Five days later on January 16 Satoshi replied to Finney’s email, and starts off by writing that he would be surprised if people weren’t using some form of electronic currency 10 years in the future, especially now that there is a decentralized way to do it. Satoshi then proposes some use cases for electronic currency, including rewards points, donations, currency for games, adult websites, and pay to send email. Satoshi then ends the email by saying that Bitcoin (BTC) is the virtual equivalent of dropping coins in a vending machine.

On January 17 Jonathan Thornburg became the 2nd person to respond to Satoshi’s email, and he notes that the government is probably going to be anti-Bitcoin (BTC), since Bitcoin (BTC) facilitates untraceable international financial transactions, and that botnets could be used to easily launder Bitcoin (BTC).

Thornburg then predicts that Bitcoin (BTC) could incentivize the spread of botnets and malware, which ended up being 100% accurate, since now there are global botnets which mine crypto, and plenty of ransomware which uses crypto.

Then Thornburg asks Satoshi if Bitcoin (BTC) can be monitored by the government to ensure that it is not being used by malicious botnets, implying that the government should have that capability.

After that, Finney, Satoshi, and a couple of other people continue the discussion on botnets and Bitcoin (BTC), and what could happen.

Ultimately, only a handful of people responded to Satoshi’s first launch email on the Cypherpunk mailing list. This is important to put in perspective, since if anyone else spent so much time developing a completely unique software like Bitcoin (BTC) and then only 5 people responded when it launched, it would seem like a failure.

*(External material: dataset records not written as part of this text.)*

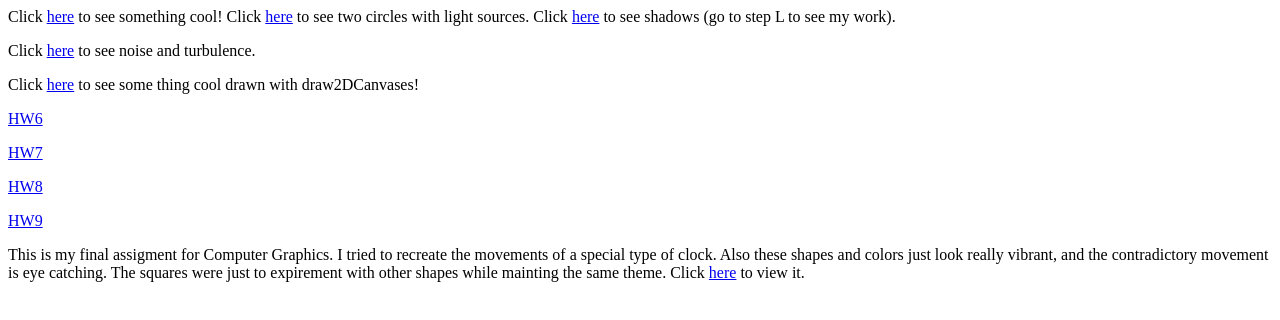
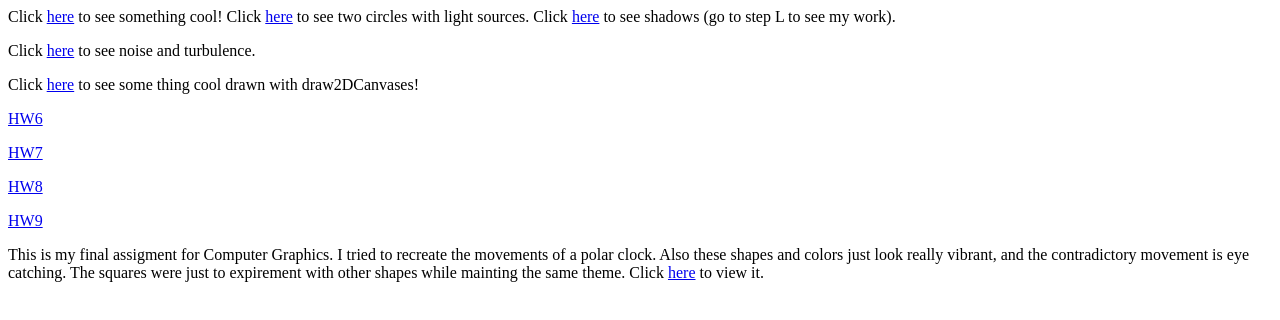
Before and after one commit to arvind001/arvind001.github.io, a plain HTML site: page index.html in a window 1280 px wide. Drawn offline with Linux system fonts and the light colour scheme.

Commit message:
Added files for final

```diff
--- a/index.html
+++ b/index.html
@@ -18,6 +18,6 @@ Click <a href="raytrace2_breakdown/HW3.html">here</a> to see shadows (go to step
 <p> <a href="canvas_example5/index.html">HW9</a> </p>
 
 <p> This is my final assigment for Computer Graphics. I tried to recreate the movements of
-  a special type of clock. Also these shapes and colors just look really vibrant, and the contradictory movement
+  a polar clock. Also these shapes and colors just look really vibrant, and the contradictory movement
   is eye catching. The squares were just to expirement with other shapes while mainting the same theme.
   Click <a href="Final/indexT.html">here</a> to view it.</p>
```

However, Bitcoin (BTC) is viral in nature since it is so unique and useful, and even a handful of people taking an interest in Bitcoin (BTC) in the beginning was enough to start the chain reaction which led to the creation of the entire crypto space.